Is now the time to take a look at Hurricane Energy?
Monday saw Hurricane Energy deliver a broadly positive operational update for its Lancaster and Greater Warwick Area assets. Although data gathering delays could create some short-term volatility for the company, we believe that the market’s lack of reaction could present a buying opportunity for longer-term shareholders.
To recap, Hurricane focuses on the discovery, appraisal, and development of hydrocarbon resources from naturally fractured basement reservoirs. The business’s strategy is to produce from fractured basement reservoirs for the first time in the UK’s Continental Shelf in the North Sea, west of Shetland, where it has a portfolio of contiguous licences. The area is a proven petroleum basin with numerous large producing oil fields including Clair, Foinaven, and Schiehallion.
This year has seen Hurricane take huge steps forward in its delivery of the Lancaster Early Production Scheme (EPS) for its Greater Lancaster Area (GLA), comprising the Lancaster and Halifax fields. The scheme involves a two well tie-back to the Aoka Mizu floating production storage and offloading (FPSO) unit and targets 17,000bopd production. At an operating cost of $22/bbl, this is expected to generate more than $200m of operating cash flow p.a. based on $60/bbl brent.
FPSO design plan for production
Critically, it is also designed to provide long-term production data to enhance Hurricane’s understanding of reservoir characteristics, informing ways to plan for full-field development on the GLA licences. Indeed, the firm believes that there is a chance that Lancaster and Halifax may contain a single ‘supergiant’ field and has said that the GLA has the potential to boast 2P reserves of more than 100MMboe in H1 2020.
In a milestone development, Hurricane announced earlier this year that hydrocarbons had been introduced into the Aoka Mizu FPSO’s process system. In May, the business went on to announce that Lancaster had become the UK’s first producing fractured basement field after the FPSO’s start-up phase completed with a 72-hour production test. The combined flow from both wells during this test period reached and maintained the planned production rate of 20,000bopd. Following this, in June, Hurricane announced that it had generated its first revenues after selling its first cargo from Lancaster to BP Oil International.
This year has also seen Hurricane take steps forward across its Greater Warwick Area (GWA) asset, which comprises two 100pc-owned fields called Lancaster and Halifax. Last year, Spirit Energy farmed-in to 50pc of the Lincoln and Warwick assets that make up the GWA, committing to a five-phase work programme targeting sanction of full field development in 2021.
The two companies are currently completing a three-well drilling programme across Lincoln and Warwick, which is due to complete this year. The first of these, Warwick Deep, spudded in April but did not flow at commercial rates, instead producing a mixture of drilling brine, water, oil, and gas. The news led Hurricane’s share to decline by a fifth to 42.7p, a figure from which it is yet to recover.
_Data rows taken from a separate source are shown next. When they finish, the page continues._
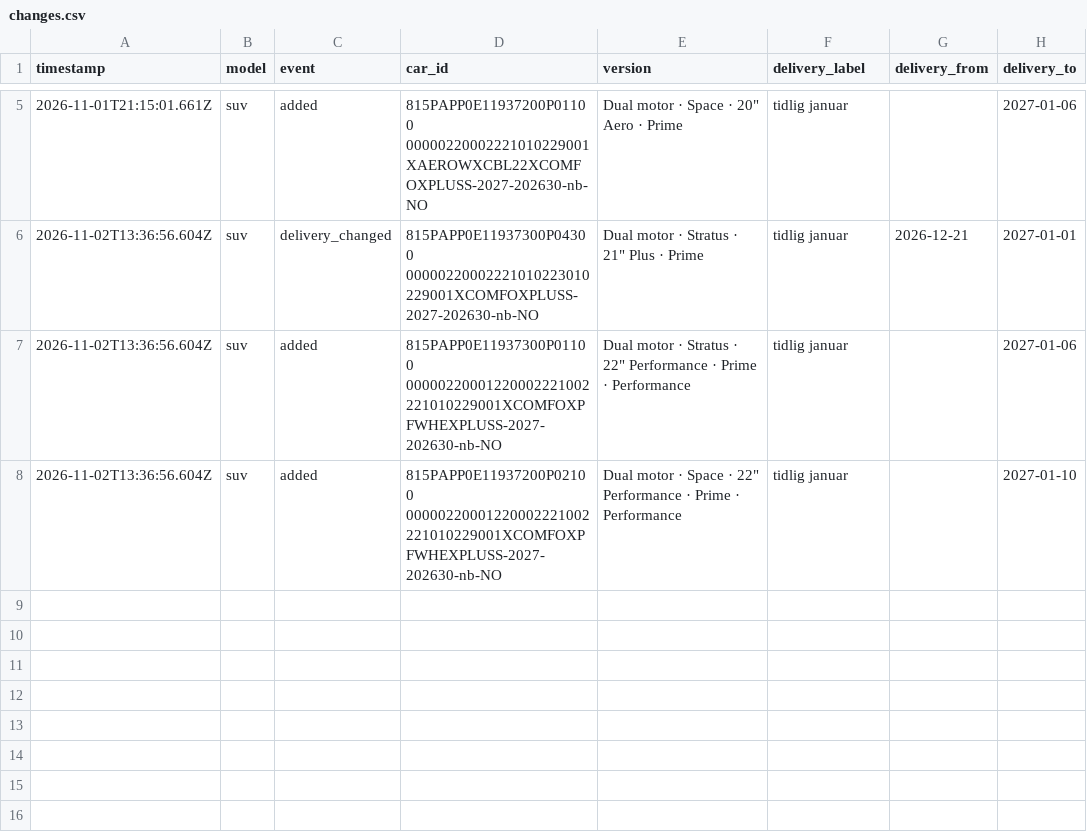
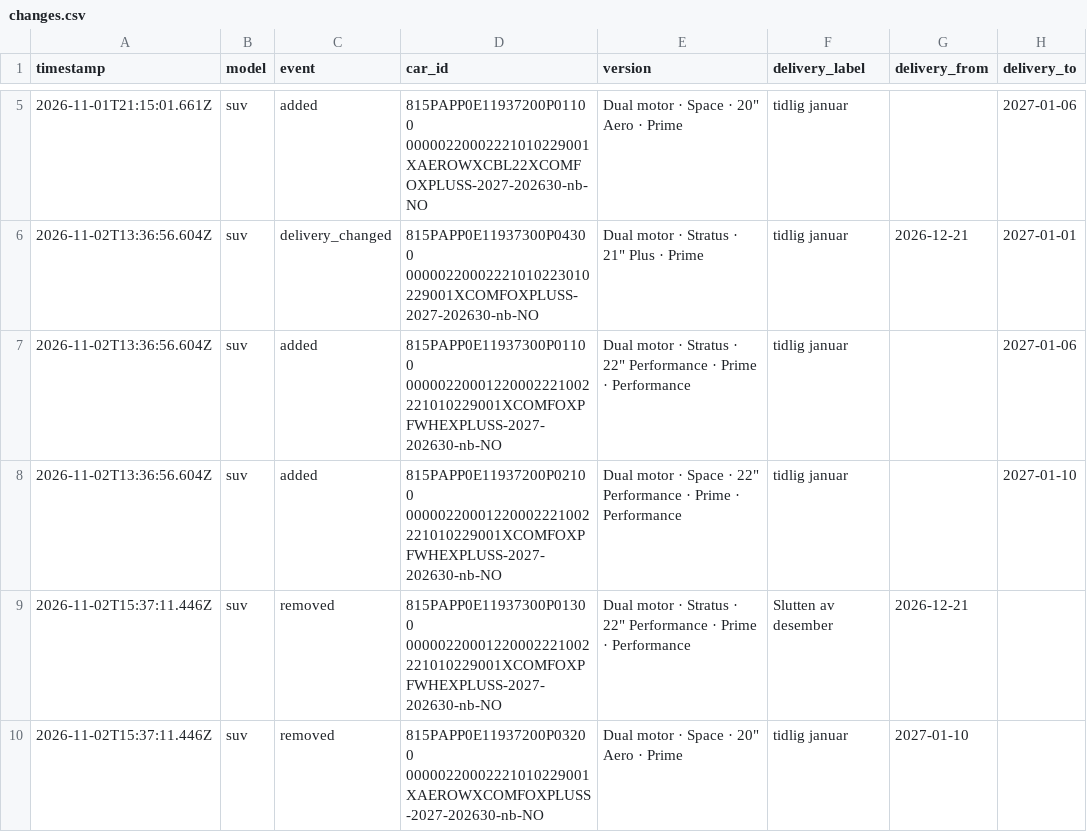
Before and after one commit to stratosferik/Polestar, a CSV file: data/changes.csv, drawn as a sheet; only a part is shown, gaps mark what is left out.

```diff
--- a/data/changes.csv
+++ b/data/changes.csv
@@ -8 +8,3 @@ timestamp,model,event,car_id,version,delivery_label,delivery_from,delivery_to
 2026-11-02T13:36:56.604Z,suv,added,815PAPP0E11937200P02100      00000220001220002221002221010229001XCOMFOXPFWHEXPLUSS-2027-202630-nb-NO,"Dual motor · Space · 22"" Performance · Prime · Performance",tidlig januar,,2027-01-10
+2026-11-02T15:37:11.446Z,suv,removed,815PAPP0E11937300P01300      00000220001220002221002221010229001XCOMFOXPFWHEXPLUSS-2027-202630-nb-NO,"Dual motor · Stratus · 22"" Performance · Prime · Performance",Slutten av desember,2026-12-21,
+2026-11-02T15:37:11.446Z,suv,removed,815PAPP0E11937200P03200      00000220002221010229001XAEROWXCOMFOXPLUSS-2027-202630-nb-NO,"Dual motor · Space · 20"" Aero · Prime",tidlig januar,2027-01-10,
```
Also changed, not shown: data/history.csv, 2 other files.
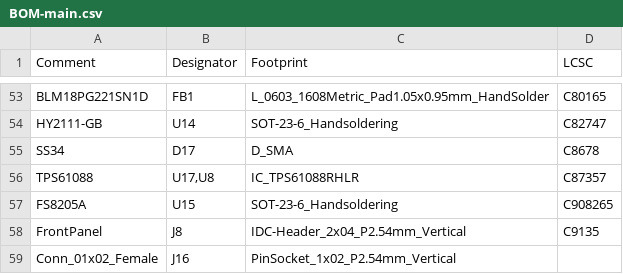
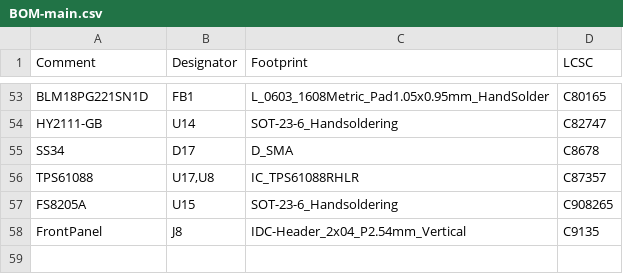
Before and after one commit to CrashOverride85/zc95, a CSV file: pcb/MainBoard/BOM-main.csv, drawn as a sheet; only a part is shown, gaps mark what is left out; the diff names each change by its address in the sheet, - before the commit and + after, or states it on an @@ line.

Commit message:
J16 isn't supposed to be on the BoM, remove it.

```diff
--- a/pcb/MainBoard/BOM-main.csv
+++ b/pcb/MainBoard/BOM-main.csv
-row 59: Conn_01x02_Female | J16 | PinSocket_1x02_P2.54mm_Vertical
```
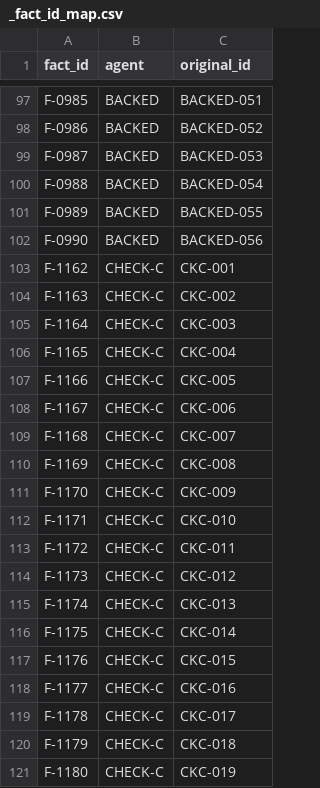
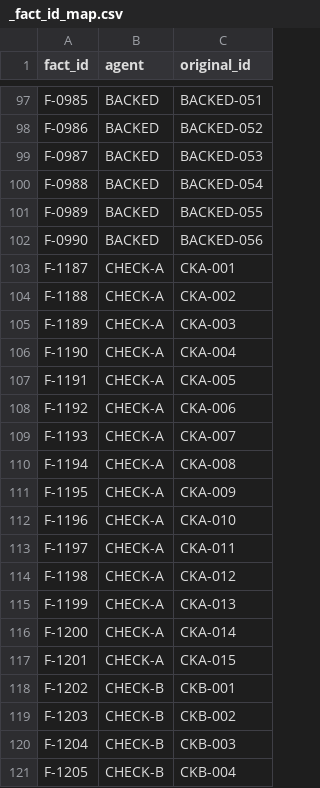
Before and after one commit to Mo-zZaAa/learning_tokens, a CSV file: db/_fact_id_map.csv, drawn as a sheet; only a part is shown, gaps mark what is left out; the shorter side is filled out with more unchanged rows; the diff covers the shown part only; the diff names each change by its address in the sheet, - before the commit and + after, or states it on an @@ line.

```diff
--- a/db/_fact_id_map.csv
+++ b/db/_fact_id_map.csv
+row 103: F-1187 | CHECK-A | CKA-001
+row 104: F-1188 | CHECK-A | CKA-002
+row 105: F-1189 | CHECK-A | CKA-003
+row 106: F-1190 | CHECK-A | CKA-004
+row 107: F-1191 | CHECK-A | CKA-005
+row 108: F-1192 | CHECK-A | CKA-006
+row 109: F-1193 | CHECK-A | CKA-007
+row 110: F-1194 | CHECK-A | CKA-008
+row 111: F-1195 | CHECK-A | CKA-009
+row 112: F-1196 | CHECK-A | CKA-010
+row 113: F-1197 | CHECK-A | CKA-011
+row 114: F-1198 | CHECK-A | CKA-012
+row 115: F-1199 | CHECK-A | CKA-013
+row 116: F-1200 | CHECK-A | CKA-014
+row 117: F-1201 | CHECK-A | CKA-015
+row 118: F-1202 | CHECK-B | CKB-001
+row 119: F-1203 | CHECK-B | CKB-002
+row 120: F-1204 | CHECK-B | CKB-003
+row 121: F-1205 | CHECK-B | CKB-004
```
Also changed, not shown: 17 added rows elsewhere in this file, db/sources.csv, 12 other files.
The second well in the programme, called Lincoln Crestal, spudded in July.
On Monday, Hurricane released an operational update spanning both its Lancaster EPS and the GWA. Although the update failed to generate significant traction in the market – indeed, Hurricane’s share dipped 3pc on the news – it contained many positive points for long-term shareholders.
Firstly, although data gathering at Lancaster has been held back by the use of only one of two subsea flowlines, the company said the system’s availability, production, and cash flow since first oil have been above guidance. What’s more, Hurricane said operations have now recommenced with two flowlines, meaning the firm will now be able to resume its work fully to gain a greater understanding of the Lancaster area. That being said, the organisation added that production and availability are likely to be constrained throughout the remainder of the year due to data gathering delays and ‘certain planned works’. Reflecting this, Hurricane said that system available would revert towards prior guidance – 45pc in Q3 and 65pc in Q4.
Elsewhere, the company said that Lincoln Crestal has now reached a total depth of 1,780m, including a 720m horizontal section of fractured basement reservoir. Preparations for drill stem testing have now begun – something that some Twitter users have highlighted as a positive indicator for the well moving forward.
As we have previously written, Hurricane’s revenues and substantial assets set it apart from many of its peers in the junior oil and gas market. Looking forward, the delivery of the Lancaster EPC is essential for several reasons. Not only does it mean the company is now generating revenues, it means it can improve its understanding of both the GLA and GWA areas and potentially ramp up production to large multiples of current levels. Likewise, the unexpected backing of Spirit could enable the business to squeeze value out of GWA much more quickly than expected.
With this in mind, the positive developments delivered by Hurricane in its recent update are encouraging for long-term shareholders (the delays at Lancaster represent something of a short-term hiccough). The market’s lack of reaction could provide a buying opportunity for those who are willing to sit with Hurricane and see its journey through.
Before summer Dr. Robert Trice, CEO, caught up with Malcy to discuss future drilling programme
The author was remunerated but does not hold shares